9-1-1 is for police, fire, or medical emergencies when immediate action is required. Sometimes, it seems, people forget that. To make the point, one UK police service recently used Twitter to ‘tweet’ every call they had over a 24 hour period…. And they had an interesting day.
Examples of non-emergency calls
Use the emergency number for health emergencies, such as a heart attack. Make sure you have first aid training so you know what to do while waiting. This call doesn’t count, “Male called to say he has a heart problem as he is in love with a girl whom he does not know”.
Use the emergency number for robbery in progress with the suspect on the scene – like he’s breaking your window and climbing in. While he might have thought it was ‘robbery’ this certainly isn’t an emergency, “a man who wanted a refund for an expensive car wash“. The same applies here – don’t call “to report a spiritual healer for fraud” – it may be true (or not) but it certainly isn’t an emergency.
Check your cell phone
“Call just received from an unlocked phone in a pocket, tying up an emergency line. Remember to check your phone is locked!”
This is so common our local dispatch actually produces a series of posters to educate people about the problem. These days just about any (charged) phone can dial 9-1-1, even if it’s off plan. Make sure there’s a key lock in place.
Don’t let kids play with phones
The emergency service in question said “There were also a lot of calls from children and babies playing with mobile phones,” and one young lad who wasn’t just playing called the emergency number and “requested (police) officers to come out and frighten his sister”
Got to be heard to be believed

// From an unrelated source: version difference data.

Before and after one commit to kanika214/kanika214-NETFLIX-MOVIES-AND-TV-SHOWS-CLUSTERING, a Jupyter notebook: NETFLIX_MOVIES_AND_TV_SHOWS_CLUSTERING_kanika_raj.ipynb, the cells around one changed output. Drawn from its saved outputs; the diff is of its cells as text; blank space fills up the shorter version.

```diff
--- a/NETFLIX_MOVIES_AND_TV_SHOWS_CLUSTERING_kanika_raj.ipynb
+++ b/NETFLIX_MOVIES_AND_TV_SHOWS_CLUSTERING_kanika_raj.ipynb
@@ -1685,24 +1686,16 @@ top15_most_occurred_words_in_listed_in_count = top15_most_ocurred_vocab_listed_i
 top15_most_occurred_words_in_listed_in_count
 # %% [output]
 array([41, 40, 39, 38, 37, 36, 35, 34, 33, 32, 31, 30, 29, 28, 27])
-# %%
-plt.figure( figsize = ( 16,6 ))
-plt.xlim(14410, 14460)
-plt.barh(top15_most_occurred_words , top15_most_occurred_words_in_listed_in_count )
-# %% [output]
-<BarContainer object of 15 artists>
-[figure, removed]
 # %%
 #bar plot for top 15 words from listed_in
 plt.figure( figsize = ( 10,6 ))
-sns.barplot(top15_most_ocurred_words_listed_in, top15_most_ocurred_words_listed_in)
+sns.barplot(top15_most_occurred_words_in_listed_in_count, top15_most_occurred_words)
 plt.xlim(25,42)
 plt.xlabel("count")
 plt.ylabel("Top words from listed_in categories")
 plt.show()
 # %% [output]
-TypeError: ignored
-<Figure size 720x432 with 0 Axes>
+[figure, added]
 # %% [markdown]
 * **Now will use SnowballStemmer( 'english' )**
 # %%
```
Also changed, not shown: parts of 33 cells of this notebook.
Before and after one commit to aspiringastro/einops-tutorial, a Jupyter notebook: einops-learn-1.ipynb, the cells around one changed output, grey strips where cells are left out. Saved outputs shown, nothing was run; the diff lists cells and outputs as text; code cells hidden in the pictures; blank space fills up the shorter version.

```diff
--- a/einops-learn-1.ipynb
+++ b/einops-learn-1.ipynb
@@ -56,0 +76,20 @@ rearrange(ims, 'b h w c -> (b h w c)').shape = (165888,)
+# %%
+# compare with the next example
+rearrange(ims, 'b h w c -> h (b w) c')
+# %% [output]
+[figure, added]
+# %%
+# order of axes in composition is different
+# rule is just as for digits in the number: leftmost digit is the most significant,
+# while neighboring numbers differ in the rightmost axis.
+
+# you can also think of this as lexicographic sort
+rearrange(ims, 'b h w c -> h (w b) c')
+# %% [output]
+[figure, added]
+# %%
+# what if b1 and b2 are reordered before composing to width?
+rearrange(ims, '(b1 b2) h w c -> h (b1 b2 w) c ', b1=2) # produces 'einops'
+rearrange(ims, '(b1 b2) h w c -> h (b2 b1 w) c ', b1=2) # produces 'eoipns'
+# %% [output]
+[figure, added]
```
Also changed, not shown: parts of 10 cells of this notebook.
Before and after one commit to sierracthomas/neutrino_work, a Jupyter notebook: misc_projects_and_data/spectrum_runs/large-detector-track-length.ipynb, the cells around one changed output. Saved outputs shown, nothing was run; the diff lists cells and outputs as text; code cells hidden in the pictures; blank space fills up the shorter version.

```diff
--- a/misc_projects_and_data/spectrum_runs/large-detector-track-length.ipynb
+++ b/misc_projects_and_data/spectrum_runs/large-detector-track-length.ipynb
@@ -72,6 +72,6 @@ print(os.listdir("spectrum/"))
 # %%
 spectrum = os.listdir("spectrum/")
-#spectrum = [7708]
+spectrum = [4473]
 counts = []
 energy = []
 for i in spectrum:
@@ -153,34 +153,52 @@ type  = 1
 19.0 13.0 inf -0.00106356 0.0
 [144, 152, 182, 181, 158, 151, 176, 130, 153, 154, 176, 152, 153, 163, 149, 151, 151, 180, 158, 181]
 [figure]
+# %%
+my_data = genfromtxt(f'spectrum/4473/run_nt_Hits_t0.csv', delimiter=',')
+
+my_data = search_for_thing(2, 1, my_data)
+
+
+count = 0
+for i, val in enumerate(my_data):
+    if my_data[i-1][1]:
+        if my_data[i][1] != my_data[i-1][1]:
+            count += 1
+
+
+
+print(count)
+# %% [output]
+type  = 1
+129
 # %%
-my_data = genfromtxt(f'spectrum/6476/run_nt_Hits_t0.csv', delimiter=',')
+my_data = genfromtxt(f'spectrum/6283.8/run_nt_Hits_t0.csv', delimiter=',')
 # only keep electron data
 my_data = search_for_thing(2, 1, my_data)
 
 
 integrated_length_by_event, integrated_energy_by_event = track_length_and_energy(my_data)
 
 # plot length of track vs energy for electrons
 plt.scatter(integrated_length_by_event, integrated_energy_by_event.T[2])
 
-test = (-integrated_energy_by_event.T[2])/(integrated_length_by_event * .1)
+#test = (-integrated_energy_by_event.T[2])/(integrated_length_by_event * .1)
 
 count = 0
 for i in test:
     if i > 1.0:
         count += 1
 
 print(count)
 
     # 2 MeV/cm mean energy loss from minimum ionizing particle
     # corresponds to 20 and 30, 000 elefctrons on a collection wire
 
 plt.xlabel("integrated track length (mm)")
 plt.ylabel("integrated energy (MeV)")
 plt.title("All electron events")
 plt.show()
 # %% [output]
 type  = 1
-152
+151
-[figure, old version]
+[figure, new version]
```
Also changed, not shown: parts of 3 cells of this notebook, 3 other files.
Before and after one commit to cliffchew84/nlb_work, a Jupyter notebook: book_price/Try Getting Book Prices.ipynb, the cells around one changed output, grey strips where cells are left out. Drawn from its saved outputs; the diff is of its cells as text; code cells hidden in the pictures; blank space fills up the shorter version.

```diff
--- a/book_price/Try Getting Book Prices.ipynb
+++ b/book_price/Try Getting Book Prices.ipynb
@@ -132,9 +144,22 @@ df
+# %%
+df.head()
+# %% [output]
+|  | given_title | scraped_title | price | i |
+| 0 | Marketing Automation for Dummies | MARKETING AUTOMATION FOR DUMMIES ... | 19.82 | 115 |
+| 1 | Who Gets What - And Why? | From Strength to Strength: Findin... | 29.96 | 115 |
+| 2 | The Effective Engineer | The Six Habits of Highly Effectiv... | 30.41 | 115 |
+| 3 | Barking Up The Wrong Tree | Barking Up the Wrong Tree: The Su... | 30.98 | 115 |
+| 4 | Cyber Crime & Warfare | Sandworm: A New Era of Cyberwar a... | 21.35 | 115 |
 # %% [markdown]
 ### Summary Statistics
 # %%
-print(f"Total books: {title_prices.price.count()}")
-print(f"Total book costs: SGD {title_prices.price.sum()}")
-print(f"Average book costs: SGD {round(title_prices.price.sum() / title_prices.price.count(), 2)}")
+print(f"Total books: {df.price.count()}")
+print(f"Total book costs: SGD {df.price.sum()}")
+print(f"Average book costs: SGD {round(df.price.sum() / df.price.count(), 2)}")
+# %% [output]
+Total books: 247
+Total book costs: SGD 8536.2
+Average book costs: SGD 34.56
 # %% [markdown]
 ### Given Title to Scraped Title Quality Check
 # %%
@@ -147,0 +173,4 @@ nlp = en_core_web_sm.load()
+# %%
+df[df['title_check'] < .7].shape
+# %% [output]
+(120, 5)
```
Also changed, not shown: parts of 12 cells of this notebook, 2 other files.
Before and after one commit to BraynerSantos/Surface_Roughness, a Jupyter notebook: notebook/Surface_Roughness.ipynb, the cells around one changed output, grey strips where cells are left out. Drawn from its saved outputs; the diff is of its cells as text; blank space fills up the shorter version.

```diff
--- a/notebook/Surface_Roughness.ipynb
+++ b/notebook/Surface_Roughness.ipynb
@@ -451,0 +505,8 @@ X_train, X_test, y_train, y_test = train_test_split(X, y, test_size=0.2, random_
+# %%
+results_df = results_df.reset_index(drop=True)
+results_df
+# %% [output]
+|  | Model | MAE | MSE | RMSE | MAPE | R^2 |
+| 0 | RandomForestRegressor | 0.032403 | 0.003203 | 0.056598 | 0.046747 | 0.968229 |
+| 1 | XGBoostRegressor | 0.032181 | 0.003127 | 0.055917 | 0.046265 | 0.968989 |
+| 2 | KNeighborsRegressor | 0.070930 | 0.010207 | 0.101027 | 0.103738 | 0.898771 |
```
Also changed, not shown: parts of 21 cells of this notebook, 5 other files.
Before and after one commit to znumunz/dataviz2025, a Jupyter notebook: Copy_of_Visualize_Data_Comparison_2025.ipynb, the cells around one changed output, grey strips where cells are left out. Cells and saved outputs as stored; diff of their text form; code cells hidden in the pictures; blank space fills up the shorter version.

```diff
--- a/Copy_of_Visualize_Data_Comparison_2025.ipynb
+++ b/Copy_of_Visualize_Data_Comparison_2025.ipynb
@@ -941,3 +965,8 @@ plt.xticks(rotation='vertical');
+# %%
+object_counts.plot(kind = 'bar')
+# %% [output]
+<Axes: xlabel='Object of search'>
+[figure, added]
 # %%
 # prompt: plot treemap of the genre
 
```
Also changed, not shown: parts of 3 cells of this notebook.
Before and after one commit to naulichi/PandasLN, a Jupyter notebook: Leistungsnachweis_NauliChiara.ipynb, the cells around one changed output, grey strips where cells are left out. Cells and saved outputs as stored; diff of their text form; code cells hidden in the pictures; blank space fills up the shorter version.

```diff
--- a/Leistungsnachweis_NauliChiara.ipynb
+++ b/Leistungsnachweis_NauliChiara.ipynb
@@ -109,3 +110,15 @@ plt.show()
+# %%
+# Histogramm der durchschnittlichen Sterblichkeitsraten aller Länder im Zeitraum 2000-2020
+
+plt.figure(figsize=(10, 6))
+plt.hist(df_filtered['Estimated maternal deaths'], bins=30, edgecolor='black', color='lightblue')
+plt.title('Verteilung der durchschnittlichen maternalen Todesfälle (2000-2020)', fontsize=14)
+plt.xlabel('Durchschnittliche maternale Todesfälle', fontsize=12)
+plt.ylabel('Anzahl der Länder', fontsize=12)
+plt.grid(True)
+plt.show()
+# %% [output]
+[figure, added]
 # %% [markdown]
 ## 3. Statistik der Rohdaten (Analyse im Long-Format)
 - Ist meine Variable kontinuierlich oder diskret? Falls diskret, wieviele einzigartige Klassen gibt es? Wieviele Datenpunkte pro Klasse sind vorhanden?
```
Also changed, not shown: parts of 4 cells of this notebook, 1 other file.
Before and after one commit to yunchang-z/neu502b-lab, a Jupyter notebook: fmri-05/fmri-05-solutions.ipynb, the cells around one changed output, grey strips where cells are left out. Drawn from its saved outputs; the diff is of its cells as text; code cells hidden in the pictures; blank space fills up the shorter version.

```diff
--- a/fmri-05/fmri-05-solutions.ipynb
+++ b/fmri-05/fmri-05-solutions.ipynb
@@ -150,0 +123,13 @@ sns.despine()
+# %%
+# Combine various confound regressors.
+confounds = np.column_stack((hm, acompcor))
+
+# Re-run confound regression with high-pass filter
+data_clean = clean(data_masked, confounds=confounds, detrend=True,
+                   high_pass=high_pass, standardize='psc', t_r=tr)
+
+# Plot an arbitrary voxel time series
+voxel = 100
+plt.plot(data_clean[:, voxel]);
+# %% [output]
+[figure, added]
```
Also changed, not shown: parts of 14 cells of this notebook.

So far, so silly… but we saved the actual recordings to the end. Listen in to genuine “emergency calls” as someone complains about the lack of service at their local McDonalds, and someone else requests a new password for her laptop. (Before you listen, recall that the UK emergency number is 999 and the non-emergency number is 101.)